§ Instructions to follow: Scan the data for "from" and copy the lines it appears in.

(Edit tracking data)
*****

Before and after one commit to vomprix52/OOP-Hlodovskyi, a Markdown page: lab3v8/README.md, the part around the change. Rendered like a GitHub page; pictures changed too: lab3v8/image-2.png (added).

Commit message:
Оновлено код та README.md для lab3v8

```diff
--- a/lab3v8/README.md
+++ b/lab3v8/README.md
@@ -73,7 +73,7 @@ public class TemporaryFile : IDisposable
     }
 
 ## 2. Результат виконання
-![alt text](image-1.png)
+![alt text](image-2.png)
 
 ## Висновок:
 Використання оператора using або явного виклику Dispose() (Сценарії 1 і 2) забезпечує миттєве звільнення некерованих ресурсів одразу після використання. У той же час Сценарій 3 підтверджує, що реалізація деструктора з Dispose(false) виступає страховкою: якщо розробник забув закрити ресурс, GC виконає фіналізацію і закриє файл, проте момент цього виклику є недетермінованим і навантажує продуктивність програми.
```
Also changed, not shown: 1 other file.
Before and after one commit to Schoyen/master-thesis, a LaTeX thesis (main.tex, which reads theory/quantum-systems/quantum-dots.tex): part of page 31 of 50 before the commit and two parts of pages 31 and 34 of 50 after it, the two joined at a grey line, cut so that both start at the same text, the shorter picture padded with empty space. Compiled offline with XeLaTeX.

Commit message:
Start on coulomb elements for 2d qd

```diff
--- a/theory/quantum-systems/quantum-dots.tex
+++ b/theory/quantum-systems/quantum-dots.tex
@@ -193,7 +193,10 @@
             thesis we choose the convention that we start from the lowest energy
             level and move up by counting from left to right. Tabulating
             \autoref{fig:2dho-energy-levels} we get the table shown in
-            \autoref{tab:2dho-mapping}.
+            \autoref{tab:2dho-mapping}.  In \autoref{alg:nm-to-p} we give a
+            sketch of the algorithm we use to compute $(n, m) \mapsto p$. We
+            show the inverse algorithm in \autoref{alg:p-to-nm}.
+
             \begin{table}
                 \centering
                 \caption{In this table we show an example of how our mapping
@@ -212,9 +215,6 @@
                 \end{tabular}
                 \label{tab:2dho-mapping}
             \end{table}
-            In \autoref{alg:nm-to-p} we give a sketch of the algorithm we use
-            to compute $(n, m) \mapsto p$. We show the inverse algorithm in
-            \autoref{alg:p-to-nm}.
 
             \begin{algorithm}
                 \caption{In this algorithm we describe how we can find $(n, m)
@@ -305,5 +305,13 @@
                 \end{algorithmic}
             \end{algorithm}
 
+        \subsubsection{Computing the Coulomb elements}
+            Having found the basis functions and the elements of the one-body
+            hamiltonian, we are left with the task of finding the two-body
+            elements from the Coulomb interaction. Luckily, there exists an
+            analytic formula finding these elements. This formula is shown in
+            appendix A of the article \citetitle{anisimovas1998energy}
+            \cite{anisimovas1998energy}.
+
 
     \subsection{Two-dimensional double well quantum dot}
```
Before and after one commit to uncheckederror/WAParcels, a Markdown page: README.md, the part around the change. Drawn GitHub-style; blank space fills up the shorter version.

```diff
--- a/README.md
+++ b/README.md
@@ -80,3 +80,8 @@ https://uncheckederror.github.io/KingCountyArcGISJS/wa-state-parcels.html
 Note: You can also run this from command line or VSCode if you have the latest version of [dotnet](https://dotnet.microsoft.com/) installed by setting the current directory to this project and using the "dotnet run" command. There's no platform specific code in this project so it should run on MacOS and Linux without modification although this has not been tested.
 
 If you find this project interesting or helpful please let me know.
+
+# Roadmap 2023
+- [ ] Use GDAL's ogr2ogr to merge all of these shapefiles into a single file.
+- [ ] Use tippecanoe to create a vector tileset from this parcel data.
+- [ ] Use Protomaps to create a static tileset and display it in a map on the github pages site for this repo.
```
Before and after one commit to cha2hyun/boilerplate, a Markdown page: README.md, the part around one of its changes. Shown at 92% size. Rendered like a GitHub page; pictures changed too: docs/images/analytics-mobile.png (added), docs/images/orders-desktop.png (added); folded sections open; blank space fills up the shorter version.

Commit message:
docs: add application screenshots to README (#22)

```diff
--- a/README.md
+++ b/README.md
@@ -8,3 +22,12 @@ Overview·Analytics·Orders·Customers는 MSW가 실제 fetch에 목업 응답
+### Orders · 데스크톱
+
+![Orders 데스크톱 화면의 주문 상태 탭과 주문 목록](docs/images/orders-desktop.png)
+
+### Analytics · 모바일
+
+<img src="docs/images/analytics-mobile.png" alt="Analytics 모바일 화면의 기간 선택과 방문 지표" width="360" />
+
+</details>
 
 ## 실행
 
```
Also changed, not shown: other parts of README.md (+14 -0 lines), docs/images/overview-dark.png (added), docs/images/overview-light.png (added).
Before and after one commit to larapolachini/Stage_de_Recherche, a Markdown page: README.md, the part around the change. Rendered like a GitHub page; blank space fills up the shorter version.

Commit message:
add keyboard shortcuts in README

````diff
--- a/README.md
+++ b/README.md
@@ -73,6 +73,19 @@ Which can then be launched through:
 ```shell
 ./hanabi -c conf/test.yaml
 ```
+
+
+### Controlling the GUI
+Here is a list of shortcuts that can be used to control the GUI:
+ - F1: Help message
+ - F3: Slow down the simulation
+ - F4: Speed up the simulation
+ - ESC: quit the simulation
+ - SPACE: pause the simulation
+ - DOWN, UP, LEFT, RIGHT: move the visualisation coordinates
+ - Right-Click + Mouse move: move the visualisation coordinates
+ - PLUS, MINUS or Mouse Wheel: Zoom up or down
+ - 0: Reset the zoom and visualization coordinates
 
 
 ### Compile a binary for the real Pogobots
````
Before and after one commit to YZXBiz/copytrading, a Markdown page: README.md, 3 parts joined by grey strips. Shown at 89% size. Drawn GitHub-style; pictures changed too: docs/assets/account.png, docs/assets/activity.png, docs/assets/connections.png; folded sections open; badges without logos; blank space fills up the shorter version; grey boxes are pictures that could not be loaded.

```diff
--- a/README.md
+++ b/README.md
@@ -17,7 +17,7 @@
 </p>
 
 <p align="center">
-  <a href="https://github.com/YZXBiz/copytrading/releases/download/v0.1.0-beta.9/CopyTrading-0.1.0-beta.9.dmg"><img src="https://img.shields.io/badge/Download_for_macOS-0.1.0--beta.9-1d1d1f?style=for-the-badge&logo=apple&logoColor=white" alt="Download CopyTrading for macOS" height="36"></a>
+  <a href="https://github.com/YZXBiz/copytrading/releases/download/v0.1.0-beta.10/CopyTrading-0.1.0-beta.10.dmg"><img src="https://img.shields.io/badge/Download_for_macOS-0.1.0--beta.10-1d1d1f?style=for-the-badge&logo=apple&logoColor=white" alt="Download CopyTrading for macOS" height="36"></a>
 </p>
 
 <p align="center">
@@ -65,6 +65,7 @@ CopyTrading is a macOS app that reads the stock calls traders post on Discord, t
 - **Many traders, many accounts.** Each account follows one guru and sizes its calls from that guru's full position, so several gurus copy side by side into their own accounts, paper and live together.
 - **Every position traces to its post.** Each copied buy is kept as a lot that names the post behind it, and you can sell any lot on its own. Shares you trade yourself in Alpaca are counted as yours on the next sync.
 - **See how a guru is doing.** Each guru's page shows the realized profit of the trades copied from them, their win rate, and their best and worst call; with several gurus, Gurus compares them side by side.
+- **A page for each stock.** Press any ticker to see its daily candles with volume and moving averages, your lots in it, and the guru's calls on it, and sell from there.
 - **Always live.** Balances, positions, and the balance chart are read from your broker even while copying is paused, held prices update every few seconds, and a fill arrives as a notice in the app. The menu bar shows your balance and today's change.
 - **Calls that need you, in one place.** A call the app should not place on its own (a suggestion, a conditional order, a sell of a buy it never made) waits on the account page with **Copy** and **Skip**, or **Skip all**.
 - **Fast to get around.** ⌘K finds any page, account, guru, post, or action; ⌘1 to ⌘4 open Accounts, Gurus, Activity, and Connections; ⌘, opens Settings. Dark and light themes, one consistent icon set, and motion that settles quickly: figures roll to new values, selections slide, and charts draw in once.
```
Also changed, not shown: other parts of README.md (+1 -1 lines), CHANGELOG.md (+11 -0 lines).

*****

§ Task answer:
             thesis we choose the convention that we start from the lowest energy
             level and move up by counting from left to right. Tabulating
+            elements from the Coulomb interaction. Luckily, there exists an
 Note: You can also run this from command line or VSCode if you have the latest version of [dotnet](https://dotnet.microsoft.com/) installed by setting the current directory to this project and using the "dotnet run" command. There's no platform specific code in this project so it should run on MacOS and Linux without modification although this has not been tested.
+- [ ] Use tippecanoe to create a vector tileset from this parcel data.
 - **Many traders, many accounts.** Each account follows one guru and sizes its calls from that guru's full position, so several gurus copy side by side into their own accounts, paper and live together.
 - **See how a guru is doing.** Each guru's page shows the realized profit of the trades copied from them, their win rate, and their best and worst call; with several gurus, Gurus compares them side by side.
+- **A page for each stock.** Press any ticker to see its daily candles with volume and moving averages, your lots in it, and the guru's calls on it, and sell from there.
 - **Always live.** Balances, positions, and the balance chart are read from your broker even while copying is paused, held prices update every few seconds, and a fill arrives as a notice in the app. The menu bar shows your balance and today's change.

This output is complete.